## Exercise goal
Copy each entry below exactly.

-.-.-

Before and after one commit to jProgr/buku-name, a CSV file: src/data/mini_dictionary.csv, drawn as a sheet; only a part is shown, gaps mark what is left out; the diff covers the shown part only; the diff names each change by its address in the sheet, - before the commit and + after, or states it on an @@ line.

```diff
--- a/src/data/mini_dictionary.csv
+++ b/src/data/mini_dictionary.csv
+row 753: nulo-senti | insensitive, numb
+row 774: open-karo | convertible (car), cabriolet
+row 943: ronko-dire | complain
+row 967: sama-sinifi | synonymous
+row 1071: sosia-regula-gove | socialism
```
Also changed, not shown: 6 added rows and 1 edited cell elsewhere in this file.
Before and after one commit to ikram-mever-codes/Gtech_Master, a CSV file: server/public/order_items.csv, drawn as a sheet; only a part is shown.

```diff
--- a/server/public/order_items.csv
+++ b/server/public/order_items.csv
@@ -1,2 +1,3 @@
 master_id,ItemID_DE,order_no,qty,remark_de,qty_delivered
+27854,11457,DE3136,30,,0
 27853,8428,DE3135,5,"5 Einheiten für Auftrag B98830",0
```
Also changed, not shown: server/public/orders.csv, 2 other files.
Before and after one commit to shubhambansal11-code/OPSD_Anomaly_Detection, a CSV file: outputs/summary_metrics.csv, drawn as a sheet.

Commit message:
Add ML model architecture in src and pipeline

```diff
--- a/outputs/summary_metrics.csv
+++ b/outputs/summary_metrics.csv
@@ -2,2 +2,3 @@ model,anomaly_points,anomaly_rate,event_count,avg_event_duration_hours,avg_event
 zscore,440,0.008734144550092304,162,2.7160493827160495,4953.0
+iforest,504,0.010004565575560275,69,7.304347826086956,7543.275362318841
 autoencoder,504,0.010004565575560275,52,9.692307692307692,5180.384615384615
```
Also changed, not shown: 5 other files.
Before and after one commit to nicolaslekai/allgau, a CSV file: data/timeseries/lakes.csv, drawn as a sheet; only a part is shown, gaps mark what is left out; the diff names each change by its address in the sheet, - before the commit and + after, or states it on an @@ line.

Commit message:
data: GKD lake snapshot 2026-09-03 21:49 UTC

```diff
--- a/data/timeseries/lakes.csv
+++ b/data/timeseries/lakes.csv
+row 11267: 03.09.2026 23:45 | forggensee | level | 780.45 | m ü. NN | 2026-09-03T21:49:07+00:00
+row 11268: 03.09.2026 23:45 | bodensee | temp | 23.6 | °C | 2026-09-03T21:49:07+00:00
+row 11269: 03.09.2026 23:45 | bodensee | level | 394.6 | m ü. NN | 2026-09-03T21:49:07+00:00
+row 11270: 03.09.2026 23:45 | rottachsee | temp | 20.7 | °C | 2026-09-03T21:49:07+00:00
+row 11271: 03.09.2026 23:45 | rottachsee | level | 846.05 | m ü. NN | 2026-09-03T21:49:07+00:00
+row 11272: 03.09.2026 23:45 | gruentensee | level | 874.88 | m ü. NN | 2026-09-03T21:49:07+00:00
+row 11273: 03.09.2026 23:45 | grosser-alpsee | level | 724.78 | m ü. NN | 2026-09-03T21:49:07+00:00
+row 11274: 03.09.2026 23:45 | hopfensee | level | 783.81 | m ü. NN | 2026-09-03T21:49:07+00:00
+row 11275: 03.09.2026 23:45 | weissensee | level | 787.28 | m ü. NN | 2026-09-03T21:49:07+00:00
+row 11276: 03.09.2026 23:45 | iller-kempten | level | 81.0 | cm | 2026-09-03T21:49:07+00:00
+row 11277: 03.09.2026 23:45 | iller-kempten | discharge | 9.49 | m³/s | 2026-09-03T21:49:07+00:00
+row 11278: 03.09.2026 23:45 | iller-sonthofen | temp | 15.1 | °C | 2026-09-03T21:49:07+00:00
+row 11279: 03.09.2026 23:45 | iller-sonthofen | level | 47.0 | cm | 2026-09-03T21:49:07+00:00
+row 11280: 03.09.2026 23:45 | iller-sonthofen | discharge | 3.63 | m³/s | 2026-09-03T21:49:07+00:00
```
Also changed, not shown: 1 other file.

-.-.-

## Exercise result
Before and after one commit to jProgr/buku-name, a CSV file: src/data/mini_dictionary.csv, drawn as a sheet; only a part is shown, gaps mark what is left out; the diff covers the shown part only; the diff names each change by its address in the sheet, - before the commit and + after, or states it on an @@ line.

```diff
--- a/src/data/mini_dictionary.csv
+++ b/src/data/mini_dictionary.csv
+row 753: nulo-senti | insensitive, numb
+row 774: open-karo | convertible (car), cabriolet
+row 943: ronko-dire | complain
+row 967: sama-sinifi | synonymous
+row 1071: sosia-regula-gove | socialism
```
Also changed, not shown: 6 added rows and 1 edited cell elsewhere in this file.
Before and after one commit to ikram-mever-codes/Gtech_Master, a CSV file: server/public/order_items.csv, drawn as a sheet; only a part is shown.

```diff
--- a/server/public/order_items.csv
+++ b/server/public/order_items.csv
@@ -1,2 +1,3 @@
 master_id,ItemID_DE,order_no,qty,remark_de,qty_delivered
+27854,11457,DE3136,30,,0
 27853,8428,DE3135,5,"5 Einheiten für Auftrag B98830",0
```
Also changed, not shown: server/public/orders.csv, 2 other files.
Before and after one commit to shubhambansal11-code/OPSD_Anomaly_Detection, a CSV file: outputs/summary_metrics.csv, drawn as a sheet.

Commit message:
Add ML model architecture in src and pipeline

```diff
--- a/outputs/summary_metrics.csv
+++ b/outputs/summary_metrics.csv
@@ -2,2 +2,3 @@ model,anomaly_points,anomaly_rate,event_count,avg_event_duration_hours,avg_event
 zscore,440,0.008734144550092304,162,2.7160493827160495,4953.0
+iforest,504,0.010004565575560275,69,7.304347826086956,7543.275362318841
 autoencoder,504,0.010004565575560275,52,9.692307692307692,5180.384615384615
```
Also changed, not shown: 5 other files.
Before and after one commit to nicolaslekai/allgau, a CSV file: data/timeseries/lakes.csv, drawn as a sheet; only a part is shown, gaps mark what is left out; the diff names each change by its address in the sheet, - before the commit and + after, or states it on an @@ line.

Commit message:
data: GKD lake snapshot 2026-09-03 21:49 UTC

```diff
--- a/data/timeseries/lakes.csv
+++ b/data/timeseries/lakes.csv
+row 11267: 03.09.2026 23:45 | forggensee | level | 780.45 | m ü. NN | 2026-09-03T21:49:07+00:00
+row 11268: 03.09.2026 23:45 | bodensee | temp | 23.6 | °C | 2026-09-03T21:49:07+00:00
+row 11269: 03.09.2026 23:45 | bodensee | level | 394.6 | m ü. NN | 2026-09-03T21:49:07+00:00
+row 11270: 03.09.2026 23:45 | rottachsee | temp | 20.7 | °C | 2026-09-03T21:49:07+00:00
+row 11271: 03.09.2026 23:45 | rottachsee | level | 846.05 | m ü. NN | 2026-09-03T21:49:07+00:00
+row 11272: 03.09.2026 23:45 | gruentensee | level | 874.88 | m ü. NN | 2026-09-03T21:49:07+00:00
+row 11273: 03.09.2026 23:45 | grosser-alpsee | level | 724.78 | m ü. NN | 2026-09-03T21:49:07+00:00
+row 11274: 03.09.2026 23:45 | hopfensee | level | 783.81 | m ü. NN | 2026-09-03T21:49:07+00:00
+row 11275: 03.09.2026 23:45 | weissensee | level | 787.28 | m ü. NN | 2026-09-03T21:49:07+00:00
+row 11276: 03.09.2026 23:45 | iller-kempten | level | 81.0 | cm | 2026-09-03T21:49:07+00:00
+row 11277: 03.09.2026 23:45 | iller-kempten | discharge | 9.49 | m³/s | 2026-09-03T21:49:07+00:00
+row 11278: 03.09.2026 23:45 | iller-sonthofen | temp | 15.1 | °C | 2026-09-03T21:49:07+00:00
+row 11279: 03.09.2026 23:45 | iller-sonthofen | level | 47.0 | cm | 2026-09-03T21:49:07+00:00
+row 11280: 03.09.2026 23:45 | iller-sonthofen | discharge | 3.63 | m³/s | 2026-09-03T21:49:07+00:00
```
Also changed, not shown: 1 other file.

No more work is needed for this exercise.